Climate Change Hits Pacific Region Food Security - FAO
MILAN - Ocean warming, frequent tropical cyclones, floods and droughts are likely to have a devastating impact on food security in Pacific island countries, the United Nations' Food and Agriculture Organisation said on Tuesday.
FAO's report on climate change and food security in the Pacific islands region comes as delegates from 187 countries meet in Poland for UN talks aiming to move closer to a deal on new climate treaty in 2009 to succeed the Kyoto Protocol.
"Climate projections for the Pacific island countries are bleak and indicate reduced food security, especially for households," Alexander Mueller, FAO's assistant director-general said in a statement accompanying the report.
FAO's joint report with the Secretariat of the Pacific Regional Environment Programme and the University of the South Pacific is published on its Web site www.fao.org.
Warning about possible "enormous" economic damage to the region's agriculture, fisheries and forestry, Mueller urged the countries to move quickly to adapt these sectors to future climate-related disasters.
"There is a need to act urgently," he said.
A devastating mixture of droughts and floods would bring water stress, more pests and weeds, erosion and loss of soil fertility to the region's agriculture which depends heavily on summer rains, the statement said.
Expected increases in sea water temperature, coastal inundation, salinisation and erosion of soil would cut the size of productive agricultural land and hit fishery, threatening local food security, FAO said.
Fish consumption in Pacific island countries is very high, with an average of 70 kilogram per person per year, and fish exports account for as much as 70 percent of total exports in some countries, the report said.
Pacific island countries which have been relying too heavily on external resources in dealing with climate change should work out their national policies with programmes and budgets for sustainable development, the report said.
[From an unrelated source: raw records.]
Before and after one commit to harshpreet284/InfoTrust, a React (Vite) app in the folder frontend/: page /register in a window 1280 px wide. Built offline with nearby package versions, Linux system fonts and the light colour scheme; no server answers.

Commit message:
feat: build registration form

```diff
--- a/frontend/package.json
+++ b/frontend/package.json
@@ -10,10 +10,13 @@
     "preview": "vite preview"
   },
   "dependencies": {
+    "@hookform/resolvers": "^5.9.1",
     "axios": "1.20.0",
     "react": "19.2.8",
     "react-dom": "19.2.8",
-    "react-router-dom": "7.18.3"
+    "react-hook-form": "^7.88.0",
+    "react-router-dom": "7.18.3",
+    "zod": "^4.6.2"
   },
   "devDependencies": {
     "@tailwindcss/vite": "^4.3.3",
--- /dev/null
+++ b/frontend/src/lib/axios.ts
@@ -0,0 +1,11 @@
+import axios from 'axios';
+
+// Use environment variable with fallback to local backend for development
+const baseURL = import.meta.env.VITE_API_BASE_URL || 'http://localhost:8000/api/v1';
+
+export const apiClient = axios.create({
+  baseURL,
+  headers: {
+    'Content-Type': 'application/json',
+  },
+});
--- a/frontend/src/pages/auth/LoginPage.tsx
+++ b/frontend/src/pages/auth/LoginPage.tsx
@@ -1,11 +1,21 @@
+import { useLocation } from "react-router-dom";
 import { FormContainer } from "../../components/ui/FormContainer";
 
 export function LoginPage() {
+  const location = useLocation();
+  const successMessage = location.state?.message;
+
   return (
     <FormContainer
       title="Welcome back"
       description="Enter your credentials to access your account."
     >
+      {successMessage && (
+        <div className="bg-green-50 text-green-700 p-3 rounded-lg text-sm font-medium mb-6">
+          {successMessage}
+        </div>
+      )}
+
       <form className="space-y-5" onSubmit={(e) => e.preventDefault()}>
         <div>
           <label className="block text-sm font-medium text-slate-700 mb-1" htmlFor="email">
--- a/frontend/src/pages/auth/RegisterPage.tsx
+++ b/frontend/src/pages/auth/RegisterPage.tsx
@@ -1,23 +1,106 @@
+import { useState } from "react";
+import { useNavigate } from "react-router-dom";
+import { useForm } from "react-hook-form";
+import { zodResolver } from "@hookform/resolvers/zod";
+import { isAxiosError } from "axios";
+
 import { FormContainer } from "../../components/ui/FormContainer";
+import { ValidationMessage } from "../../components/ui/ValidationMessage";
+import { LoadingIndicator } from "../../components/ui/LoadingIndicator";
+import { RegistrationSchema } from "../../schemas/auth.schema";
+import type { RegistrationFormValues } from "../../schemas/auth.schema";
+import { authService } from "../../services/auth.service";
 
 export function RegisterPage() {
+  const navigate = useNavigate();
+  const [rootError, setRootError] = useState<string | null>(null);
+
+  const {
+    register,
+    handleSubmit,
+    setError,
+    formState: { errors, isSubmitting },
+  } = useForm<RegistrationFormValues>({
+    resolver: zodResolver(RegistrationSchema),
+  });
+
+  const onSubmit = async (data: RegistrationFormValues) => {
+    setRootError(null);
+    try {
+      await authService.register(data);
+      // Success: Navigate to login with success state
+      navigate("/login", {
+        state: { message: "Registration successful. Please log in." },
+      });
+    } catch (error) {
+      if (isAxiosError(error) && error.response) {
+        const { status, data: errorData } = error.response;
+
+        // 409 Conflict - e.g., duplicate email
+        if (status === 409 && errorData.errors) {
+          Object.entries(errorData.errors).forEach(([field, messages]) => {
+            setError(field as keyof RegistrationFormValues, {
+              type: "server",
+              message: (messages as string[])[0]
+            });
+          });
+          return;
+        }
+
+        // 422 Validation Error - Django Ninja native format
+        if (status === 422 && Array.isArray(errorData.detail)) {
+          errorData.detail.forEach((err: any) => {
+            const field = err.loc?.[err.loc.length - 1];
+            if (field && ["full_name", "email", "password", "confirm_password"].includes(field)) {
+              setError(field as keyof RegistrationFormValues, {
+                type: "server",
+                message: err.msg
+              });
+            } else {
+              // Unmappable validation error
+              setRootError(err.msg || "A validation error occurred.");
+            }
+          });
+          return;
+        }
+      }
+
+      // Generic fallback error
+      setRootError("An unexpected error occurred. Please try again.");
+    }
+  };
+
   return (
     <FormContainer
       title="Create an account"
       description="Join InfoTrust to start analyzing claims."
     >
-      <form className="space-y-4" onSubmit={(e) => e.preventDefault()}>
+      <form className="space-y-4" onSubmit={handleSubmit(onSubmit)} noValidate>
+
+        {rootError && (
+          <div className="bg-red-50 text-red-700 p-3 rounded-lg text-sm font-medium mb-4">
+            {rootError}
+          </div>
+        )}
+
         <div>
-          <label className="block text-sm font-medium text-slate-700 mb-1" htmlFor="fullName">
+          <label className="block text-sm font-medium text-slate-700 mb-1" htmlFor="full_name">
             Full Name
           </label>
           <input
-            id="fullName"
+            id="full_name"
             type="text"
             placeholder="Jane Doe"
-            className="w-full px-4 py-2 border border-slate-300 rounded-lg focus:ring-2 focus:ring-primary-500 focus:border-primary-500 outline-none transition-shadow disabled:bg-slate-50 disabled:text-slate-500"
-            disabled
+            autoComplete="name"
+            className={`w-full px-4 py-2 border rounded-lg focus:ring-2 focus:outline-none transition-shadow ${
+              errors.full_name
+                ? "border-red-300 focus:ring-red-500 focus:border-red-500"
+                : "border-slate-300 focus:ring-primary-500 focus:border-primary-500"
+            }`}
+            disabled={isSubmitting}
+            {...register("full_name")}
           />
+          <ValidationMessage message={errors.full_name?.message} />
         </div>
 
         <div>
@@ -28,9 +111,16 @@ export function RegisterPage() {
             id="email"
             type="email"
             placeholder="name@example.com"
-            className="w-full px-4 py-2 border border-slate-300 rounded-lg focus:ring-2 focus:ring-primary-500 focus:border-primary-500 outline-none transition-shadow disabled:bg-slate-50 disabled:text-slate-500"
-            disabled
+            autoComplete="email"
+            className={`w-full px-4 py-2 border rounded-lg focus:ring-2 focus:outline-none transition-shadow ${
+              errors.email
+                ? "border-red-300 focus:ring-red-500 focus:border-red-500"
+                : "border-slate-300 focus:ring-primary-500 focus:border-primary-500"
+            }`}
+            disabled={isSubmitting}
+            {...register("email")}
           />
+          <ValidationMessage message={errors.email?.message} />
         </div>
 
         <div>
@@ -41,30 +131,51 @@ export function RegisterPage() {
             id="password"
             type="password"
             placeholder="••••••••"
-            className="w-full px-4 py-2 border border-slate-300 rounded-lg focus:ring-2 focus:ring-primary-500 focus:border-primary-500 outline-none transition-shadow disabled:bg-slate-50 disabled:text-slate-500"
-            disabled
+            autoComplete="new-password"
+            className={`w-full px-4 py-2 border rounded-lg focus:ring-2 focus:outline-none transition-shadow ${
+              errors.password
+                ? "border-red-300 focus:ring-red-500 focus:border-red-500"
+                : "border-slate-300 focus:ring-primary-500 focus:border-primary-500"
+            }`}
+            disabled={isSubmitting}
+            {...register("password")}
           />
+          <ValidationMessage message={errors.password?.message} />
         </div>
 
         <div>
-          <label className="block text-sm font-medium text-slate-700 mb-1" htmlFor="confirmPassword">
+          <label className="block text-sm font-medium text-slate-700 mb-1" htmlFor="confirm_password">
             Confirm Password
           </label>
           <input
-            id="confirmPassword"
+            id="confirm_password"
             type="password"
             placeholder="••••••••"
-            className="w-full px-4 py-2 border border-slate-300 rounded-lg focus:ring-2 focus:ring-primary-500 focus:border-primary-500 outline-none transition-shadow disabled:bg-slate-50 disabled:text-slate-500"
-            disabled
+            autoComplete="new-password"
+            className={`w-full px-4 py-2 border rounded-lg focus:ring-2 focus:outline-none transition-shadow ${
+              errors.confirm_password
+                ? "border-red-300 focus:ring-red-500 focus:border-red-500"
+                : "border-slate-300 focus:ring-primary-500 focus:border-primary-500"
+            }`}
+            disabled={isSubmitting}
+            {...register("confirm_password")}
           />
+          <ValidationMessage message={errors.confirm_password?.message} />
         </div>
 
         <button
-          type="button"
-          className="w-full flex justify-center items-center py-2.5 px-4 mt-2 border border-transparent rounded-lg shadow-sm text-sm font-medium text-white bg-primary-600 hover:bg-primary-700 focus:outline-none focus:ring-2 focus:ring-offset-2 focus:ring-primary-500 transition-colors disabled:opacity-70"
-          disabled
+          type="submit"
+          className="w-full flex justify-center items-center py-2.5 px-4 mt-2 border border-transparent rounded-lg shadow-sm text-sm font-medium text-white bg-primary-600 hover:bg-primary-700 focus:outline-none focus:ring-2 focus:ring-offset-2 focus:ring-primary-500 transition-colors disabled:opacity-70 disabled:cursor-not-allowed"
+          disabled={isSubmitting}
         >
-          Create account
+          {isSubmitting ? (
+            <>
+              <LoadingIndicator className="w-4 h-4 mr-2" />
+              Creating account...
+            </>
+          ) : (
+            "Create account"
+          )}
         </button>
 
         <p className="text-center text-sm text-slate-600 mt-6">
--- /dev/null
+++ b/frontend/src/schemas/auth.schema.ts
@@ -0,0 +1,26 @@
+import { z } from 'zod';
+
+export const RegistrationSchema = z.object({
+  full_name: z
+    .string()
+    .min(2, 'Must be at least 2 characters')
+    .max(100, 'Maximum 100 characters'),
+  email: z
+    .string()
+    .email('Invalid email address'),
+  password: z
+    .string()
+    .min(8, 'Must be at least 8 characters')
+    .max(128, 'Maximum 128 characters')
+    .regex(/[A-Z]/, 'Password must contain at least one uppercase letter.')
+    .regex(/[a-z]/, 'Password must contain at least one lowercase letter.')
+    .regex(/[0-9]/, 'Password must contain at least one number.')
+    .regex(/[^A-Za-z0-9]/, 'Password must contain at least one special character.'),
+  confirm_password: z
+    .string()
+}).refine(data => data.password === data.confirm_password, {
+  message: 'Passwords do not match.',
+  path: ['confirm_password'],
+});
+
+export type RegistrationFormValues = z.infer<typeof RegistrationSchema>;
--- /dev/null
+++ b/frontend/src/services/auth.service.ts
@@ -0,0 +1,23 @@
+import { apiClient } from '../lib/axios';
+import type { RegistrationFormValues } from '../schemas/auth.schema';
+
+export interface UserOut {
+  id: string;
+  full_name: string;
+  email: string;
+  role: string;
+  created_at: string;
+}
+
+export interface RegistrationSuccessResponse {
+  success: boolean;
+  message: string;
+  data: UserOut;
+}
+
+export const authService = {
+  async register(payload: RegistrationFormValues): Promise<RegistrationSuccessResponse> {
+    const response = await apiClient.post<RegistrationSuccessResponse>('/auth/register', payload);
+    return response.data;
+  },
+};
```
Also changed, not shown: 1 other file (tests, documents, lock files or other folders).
It urged nations which have pushed for monoculture crop production for foreign markets to diversify their agriculture.
(Reporting by Svetlana Kovalyova)